- Using a ball assists with delays in reflex development: Every typical child is born with a set of primitive reflexes. Such reflexes assist with other developmental milestones as the child ages such as motor, cognitive, and social development. Reflexes assist with reactionary movements, such as knowing what to do when there is a loss of balance. Visit Primitive Motor Reflexes & Their Impact on a Child's Function for more details. Using an exercise ball may assist a child in eliciting delayed or absent reflexes. This is done by carefully planned movements and exercises determined by the child’s therapist.
- An exercise ball can address cognitive development: Effectively playing with an exercise ball requires lots of brain involvement including problem-solving, decision-making, emotional regulation, novel learning, short and long-term memory, attention, etc.
- It’s fun! An exercise ball is a great way to capture a child’s interest for a therapy session because it is fun, interactive, and can be used in endless ways in order to prevent boredom.
An exercise ball is a wonderful therapy tool for children of all ages. However, before parents get too gun-ho about running out and purchasing a ball for your child make sure of the following:
- Talk to your child’s therapist: Consult with your child’s physical and/or occupational therapist, especially if they are already using an exercise ball during therapy sessions. Ask about what goals the therapists are trying to accomplish by using the ball or what developmental skills they are addressing. Have a discussion about how you as a parent or a caregiver can replicate their uses of the ball to best assist their child outside of therapy sessions.
- Always consider your child’s safety: Although an exercise ball is helpful for a child of any age, think about what types of safety concerns could come up. This is especially important for very small children or any child with delayed milestones of any kind. Talk to your therapist about how often or what ways you should be supervising your child when they are playing with the ball.
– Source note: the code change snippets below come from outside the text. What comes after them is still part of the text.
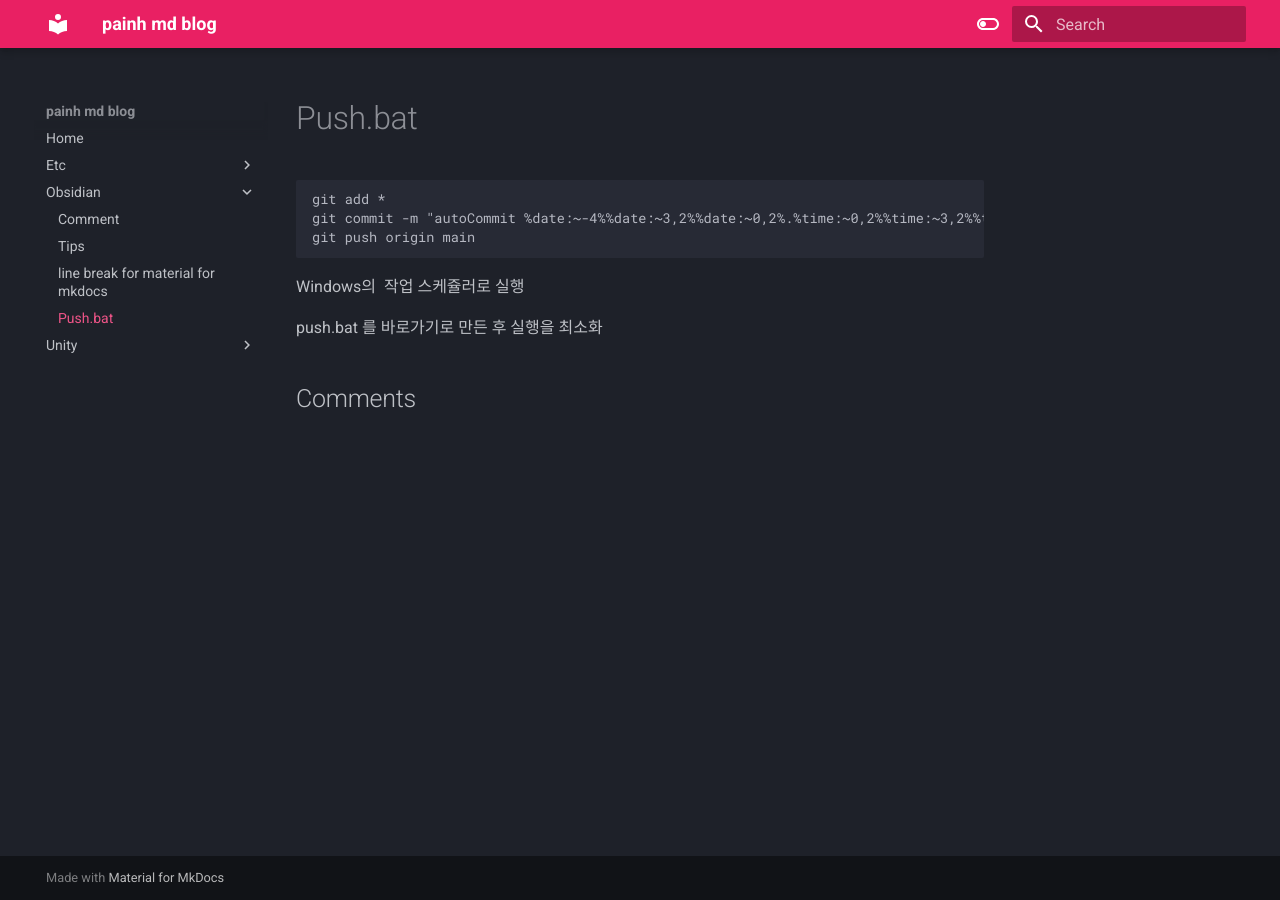
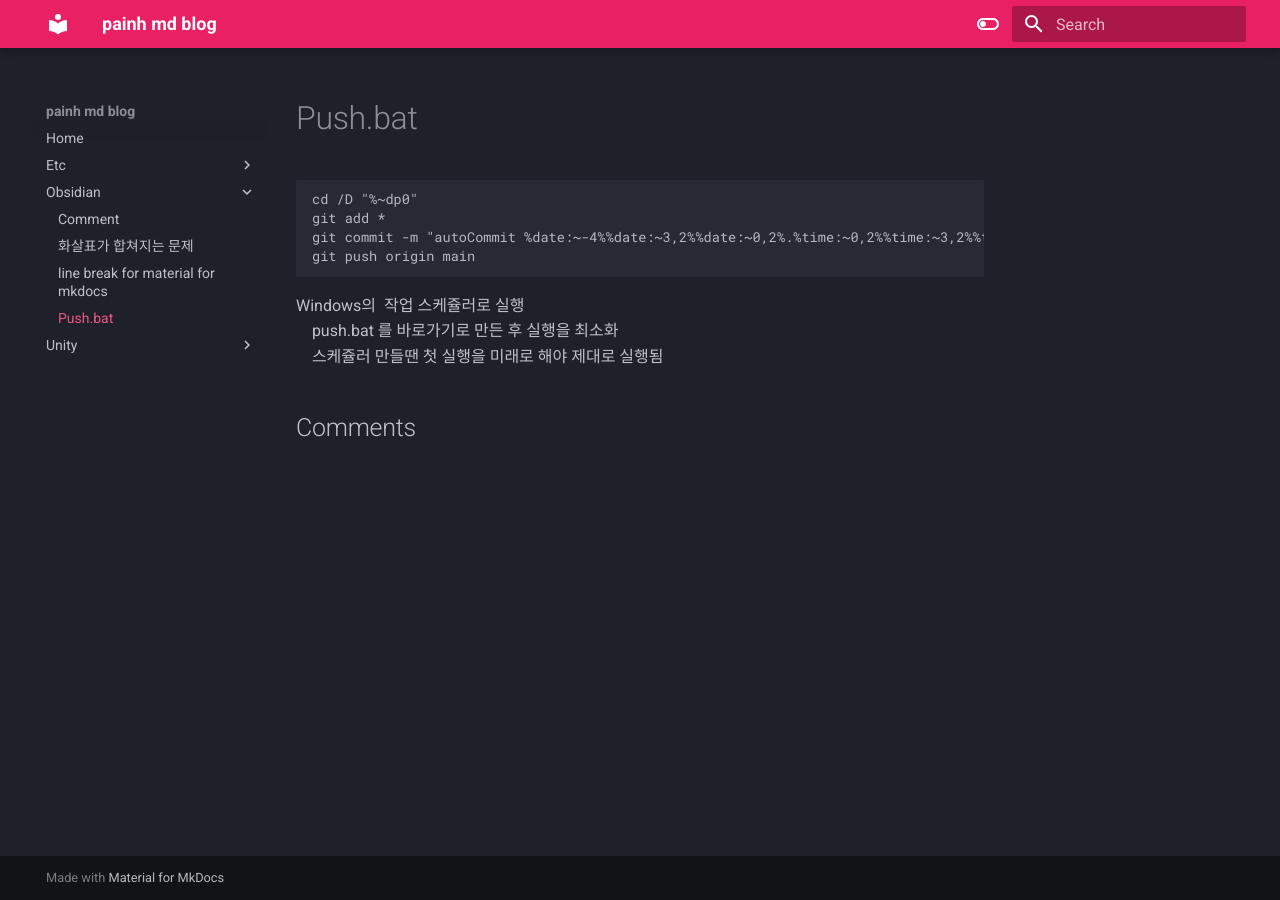
Before and after one commit to painh/md-blog, an MkDocs documentation site: the page built from docs/obsidian/push.bat.md, in a window 1280 px wide. Built offline with MkDocs 1.6.1 and Material for MkDocs 9.7.7, drawn with Linux system fonts in a browser that asks for light colours; comment, search, counter and statistics services are not loaded.

Commit message:
autoCommit 5-052-20.161801

````diff
--- a/docs/obsidian/Tips.md
+++ b/docs/obsidian/Tips.md
@@ -1,4 +1,3 @@
-# Tips
 # 화살표가 합쳐지는 문제
 설정 - Appearence - Font 를 설정
 
--- a/docs/obsidian/push.bat.md
+++ b/docs/obsidian/push.bat.md
@@ -1,9 +1,10 @@
 ```bash
+cd /D "%~dp0"
 git add *
 git commit -m "autoCommit %date:~-4%%date:~3,2%%date:~0,2%.%time:~0,2%%time:~3,2%%time:~6,2%"
 git push origin main
 ```
 
 Windows의  작업 스케쥴러로 실행
-
-push.bat 를 바로가기로 만든 후 실행을 최소화
+	push.bat 를 바로가기로 만든 후 실행을 최소화
+	스케쥴러 만들땐 첫 실행을 미래로 해야 제대로 실행됨
--- a/mkdocs.yml
+++ b/mkdocs.yml
@@ -46,3 +46,4 @@ markdown_extensions:
 plugins:
   - search
   - roamlinks
+  - awesome-pages
````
- Think about your availability: Although playing with a ball by themselves can be fun for a time, a child would greatly benefit from having you around as well. A parent or a caregiver can make an excellent playmate for the child and can introduce them to all sorts of games and two-person interactions that are more exciting and therapeutically appropriate for the child.